■ Problem:
Report each line of the data that has "accent" somewhere in it.
◇ ◇ ◇ ◇ ◇ ◇ ◇
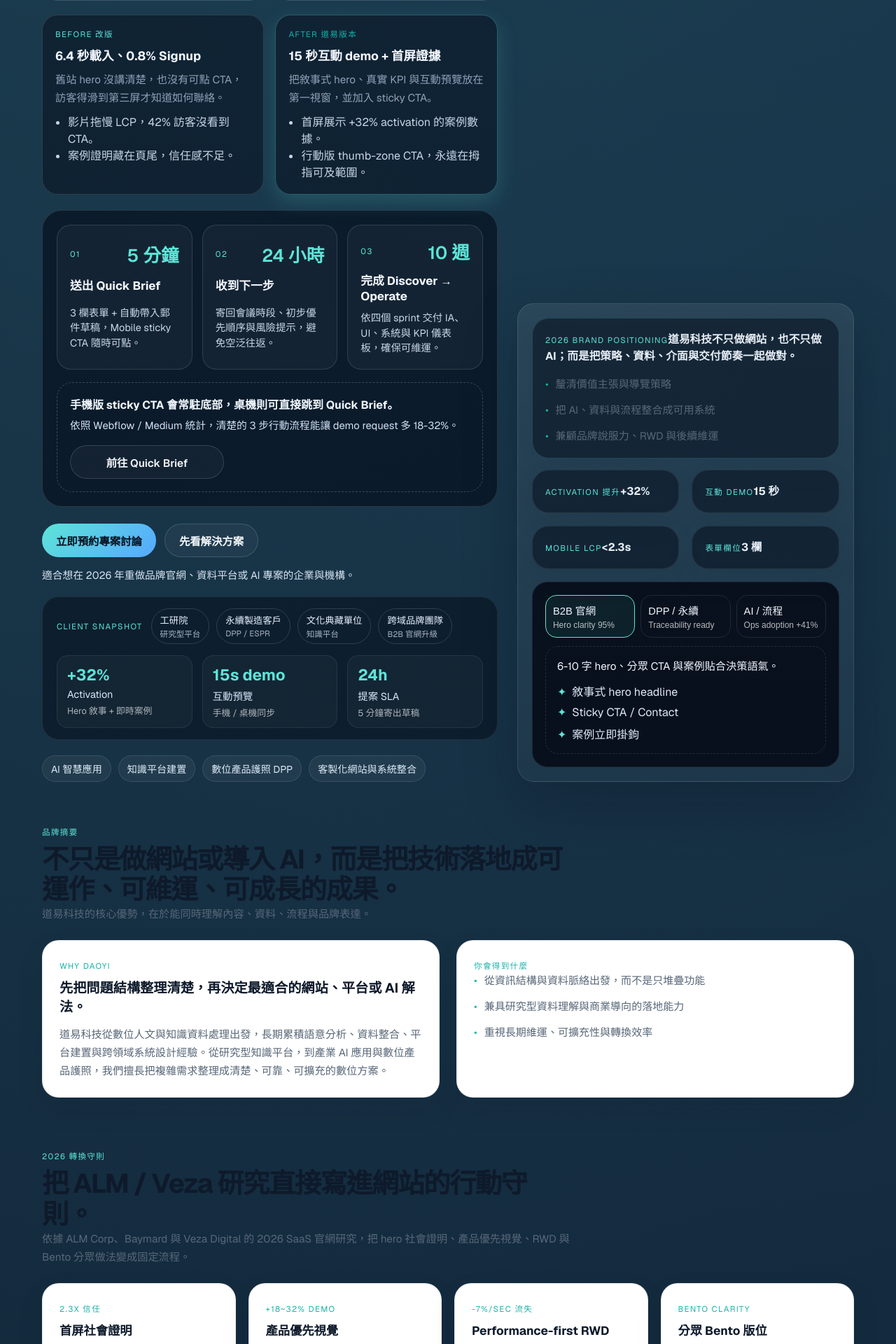
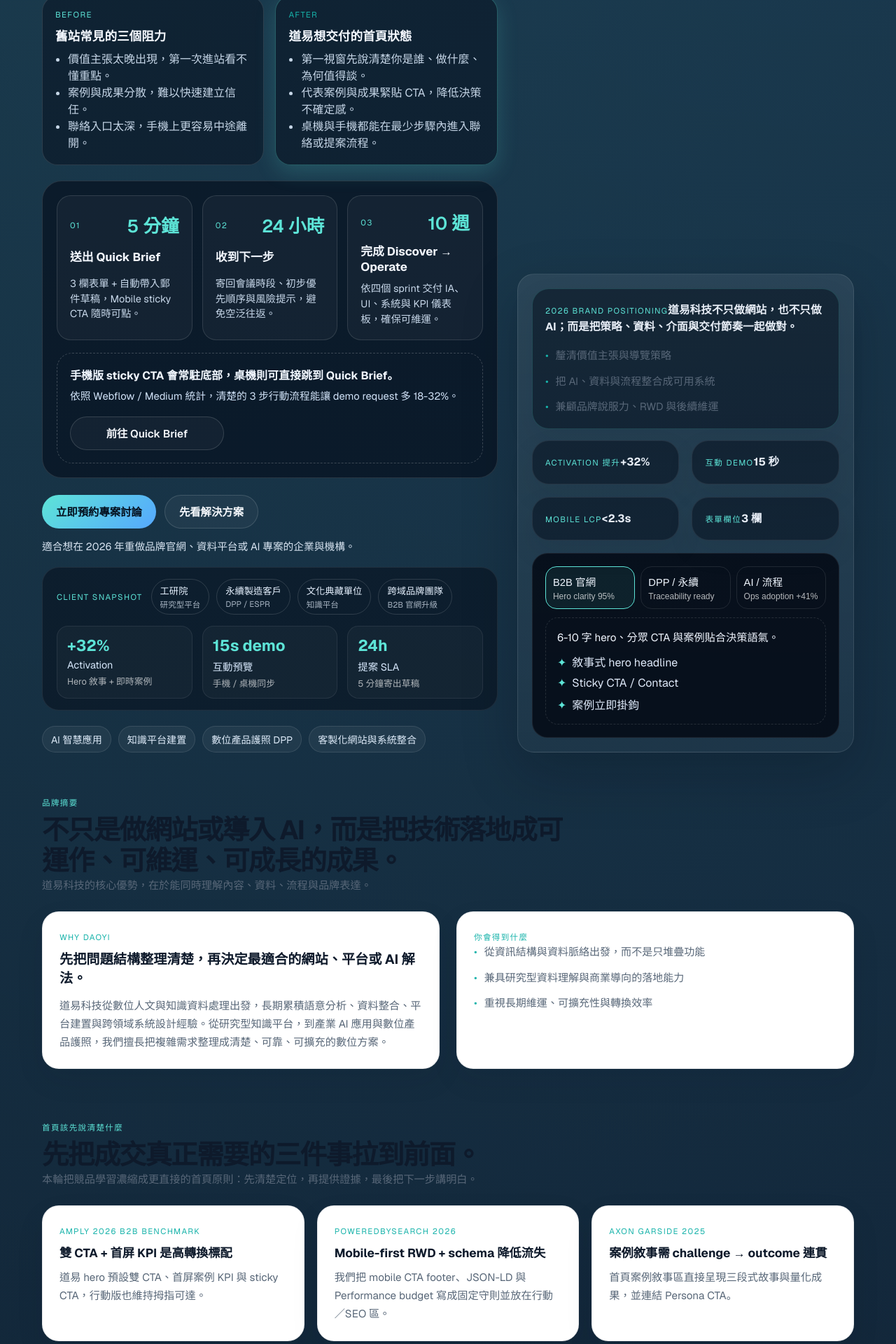
Before and after one commit to yangyen1977-wq/daoyi-website-2026, a Next.js app: page / in a window 1280 px wide. Shown: the part 840-2760 px from the top of the page at 70% size. Built offline with nearby package versions, Linux system fonts and the light colour scheme.

Commit message:
Simplify homepage narrative and contact proof

```diff
--- a/src/app/page.tsx
+++ b/src/app/page.tsx
@@ -106,34 +106,16 @@ export default function Home() {
       </Section>
 
       <Section
-        eyebrow="2026 轉換守則"
-        title="把 ALM / Veza 研究直接寫進網站的行動守則。"
-        description="依據 ALM Corp、Baymard 與 Veza Digital 的 2026 SaaS 官網研究，把 hero 社會證明、產品優先視覺、RWD 與 Bento 分眾做法變成固定流程。"
-      >
-        <div className="card-grid four-up">
-          {conversionGuardrails.map((guardrail) => (
-            <article key={guardrail.title} className="card">
-              <span className="mini-label accent">{guardrail.signal}</span>
-              <h3>{guardrail.title}</h3>
-              <p>{guardrail.description}</p>
-              <small className="quick-brief-hint">{guardrail.source}</small>
-            </article>
-          ))}
-        </div>
-      </Section>
-
-      <Section
-        eyebrow="競品洞察"
-        title="每小時更新的 B2B 樣板 → 道易官網的落地清單。"
-        description="整理 Amply、PoweredBySearch 與 Axon Garside 最新文章中值得抄的元素，確認我們的 hero、案例與 RWD 真的跟得上 2026 標準。"
+        eyebrow="首頁該先說清楚什麼"
+        title="先把成交真正需要的三件事拉到前面。"
+        description="本輪把競品學習濃縮成更直接的首頁原則：先清楚定位，再提供證據，最後把下一步講明白。"
       >
         <div className="card-grid three-up">
           {competitiveInsights.map((insight) => (
             <article key={insight.source} className="card competitive-card">
               <span className="mini-label accent">{insight.source}</span>
               <h3>{insight.title}</h3>
-              <p>{insight.detail}</p>
-              <small className="quick-brief-hint">{insight.application}</small>
+              <p>{insight.application}</p>
             </article>
           ))}
         </div>
@@ -345,38 +327,16 @@ export default function Home() {
       </Section>
 
       <Section
-        eyebrow="Evidence matrix"
-        title="把訪客真正會拿來判斷的三件事，直接排進同一個決策區。"
-        description="這輪把競品常見的 clarity / proof / RWD conversion 三件套再往前推，讓首頁在更短時間內完成說明、建立信任、提供下一步。"
+        eyebrow="案例證據怎麼讀"
+        title="把成果分清楚，首頁證據才會更可信。"
+        description="這輪把 proof 不再混成一團，而是明確標示已上線成果、benchmark 與交付樣板，幫決策者更快判斷內容可信度。"
       >
         <div className="card-grid three-up">
-          {evidenceMatrix.map((item) => (
-            <article key={item.title} className="card">
+          {caseProofFormat.map((item) => (
+            <article key={item.title} className="card proof-narrative-card">
               <span className="mini-label accent">{item.label}</span>
               <h3>{item.title}</h3>
               <p>{item.detail}</p>
-              <strong>{item.metric}</strong>
-            </article>
-          ))}
-        </div>
-      </Section>
-
-      <Section
-        eyebrow="Proof architecture"
-        title="把高轉換 B2B 官網的證據排序，翻成道易自己的成交結構。"
-        description="這一段承接 ALM、SaaSHero 與 Veza Digital 的共通做法：證據不該散落，而要剛好出現在訪客準備下判斷的地方。"
-      >
-        <div className="card-grid three-up">
-          {proofNarratives.map((item) => (
-            <article key={item.title} className="card proof-narrative-card">
-              <span className="mini-label accent">{item.label}</span>
-              <h3>{item.title}</h3>
-              <p>{item.description}</p>
-              <ul className="bullet-list compact">
-                {item.bullets.map((bullet) => (
-                  <li key={bullet}>{bullet}</li>
-                ))}
-              </ul>
             </article>
           ))}
         </div>
@@ -454,21 +414,6 @@ export default function Home() {
         </div>
       </Section>
 
-      <Section
-        eyebrow="Decision support"
-        title="先處理決策焦慮，潛在客戶才會真的留下來。"
-        description="優秀 B2B / SaaS 官網不只展示能力，也會把『為什麼現在該開始』說清楚。"
-      >
-        <div className="card-grid three-up">
-          {decisionSignals.map((item) => (
-            <article key={item.title} className="feature-surface decision-card">
-              <span className="mini-label">{item.label}</span>
-              <h3>{item.title}</h3>
-              <p>{item.description}</p>
-            </article>
-          ))}
-        </div>
-      </Section>
 
       <Section
         eyebrow="Delivery tracks"
@@ -555,6 +500,14 @@ export default function Home() {
               <li>我們會回覆 30 分鐘線上討論時段或提供初步規劃重點。</li>
               <li>若需要 NDA，可在郵件內直接附上或索取模板。</li>
             </ul>
+            <div className="contact-fast-facts" aria-label="聯絡重點">
+              {contactFastFacts.map((item) => (
+                <div key={item.label} className="contact-fast-fact">
+                  <span>{item.label}</span>
+                  <strong>{item.value}</strong>
+                </div>
+              ))}
+            </div>
             <div className="contact-proof-list">
               {homepageContactProof.map((item) => (
                 <p key={item} className="contact-proof-pill">{item}</p>
--- a/src/components/hero.tsx
+++ b/src/components/hero.tsx
@@ -35,21 +35,21 @@ export function Hero() {
 
           <div className="hero-story">
             <article className="hero-story-card">
-              <span className="mini-label">Before 改版</span>
-              <h3>6.4 秒載入、0.8% Signup</h3>
-              <p>舊站 hero 沒講清楚，也沒有可點 CTA，訪客得滑到第三屏才知道如何聯絡。</p>
+              <span className="mini-label">Before</span>
+              <h3>舊站常見的三個阻力</h3>
               <ul>
-                <li>影片拖慢 LCP，42% 訪客沒看到 CTA。</li>
-                <li>案例證明藏在頁尾，信任感不足。</li>
+                <li>價值主張太晚出現，第一次進站看不懂重點。</li>
+                <li>案例與成果分散，難以快速建立信任。</li>
+                <li>聯絡入口太深，手機上更容易中途離開。</li>
               </ul>
             </article>
             <article className="hero-story-card hero-story-card--after">
-              <span className="mini-label accent">After 道易版本</span>
-              <h3>15 秒互動 demo + 首屏證據</h3>
-              <p>把敘事式 hero、真實 KPI 與互動預覽放在第一視窗，並加入 sticky CTA。</p>
+              <span className="mini-label accent">After</span>
+              <h3>道易想交付的首頁狀態</h3>
               <ul>
-                <li>首屏展示 +32% activation 的案例數據。</li>
-                <li>行動版 thumb-zone CTA，永遠在拇指可及範圍。</li>
+                <li>第一視窗先說清楚你是誰、做什麼、為何值得談。</li>
+                <li>代表案例與成果緊貼 CTA，降低決策不確定感。</li>
+                <li>桌機與手機都能在最少步驟內進入聯絡或提案流程。</li>
               </ul>
             </article>
           </div>
--- a/src/lib/site.ts
+++ b/src/lib/site.ts
@@ -2,14 +2,14 @@ export const siteConfig = {
   name: "道易科技 DaoYi Technology",
   shortName: "DaoYi Technology",
   description:
-    "道易科技專注 B2B AI 應用、製造業與研究型知識平台、數位產品護照 DPP 與客製化系統整合，協助企業把複雜資料轉化為可運作、可維運、可成長的數位成果。",
+    "道易科技專注 B2B AI 應用、研究型知識平台、數位產品護照 DPP 與客製化系統整合，協助企業把複雜資料轉化為可運作、可維運、可成長的數位成果。",
   url: "https://yangyen1977-wq.github.io/daoyi-website-2026",
   email: "hello@daoyidh.com",
   phone: "+886-6-000-0000",
   location: "Tainan / Taipei / Remote",
-  heroTitle: "把品牌、資料與 AI 做成會成交的數位系統",
+  heroTitle: "把品牌、資料與 AI 做成真正能上線的數位系統",
   heroDescription:
-    "給 B2B 品牌、製造業與研究型組織：把 Amply 2026、PoweredBySearch 與 Axon Garside 研究的行動守則寫進網站，讓價值主張、案例證據、行動優先 CTA 與可維運架構在第一屏就建立信任並推進詢問。",
+    "給 B2B 品牌、製造業與研究型組織：從價值主張、案例證據、RWD 體驗到 Contact 轉換，一次整理成更容易理解、也更容易成交的官網與數位服務。",
 };
 
 export const navItems = [
```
◇ ◇ ◇ ◇ ◇ ◇ ◇
■ Finished task:
-              <span className="mini-label accent">{guardrail.signal}</span>
               <span className="mini-label accent">{insight.source}</span>
               <span className="mini-label accent">{item.label}</span>
-              <span className="mini-label accent">{item.label}</span>
-              <span className="mini-label accent">After 道易版本</span>
+              <span className="mini-label accent">After</span>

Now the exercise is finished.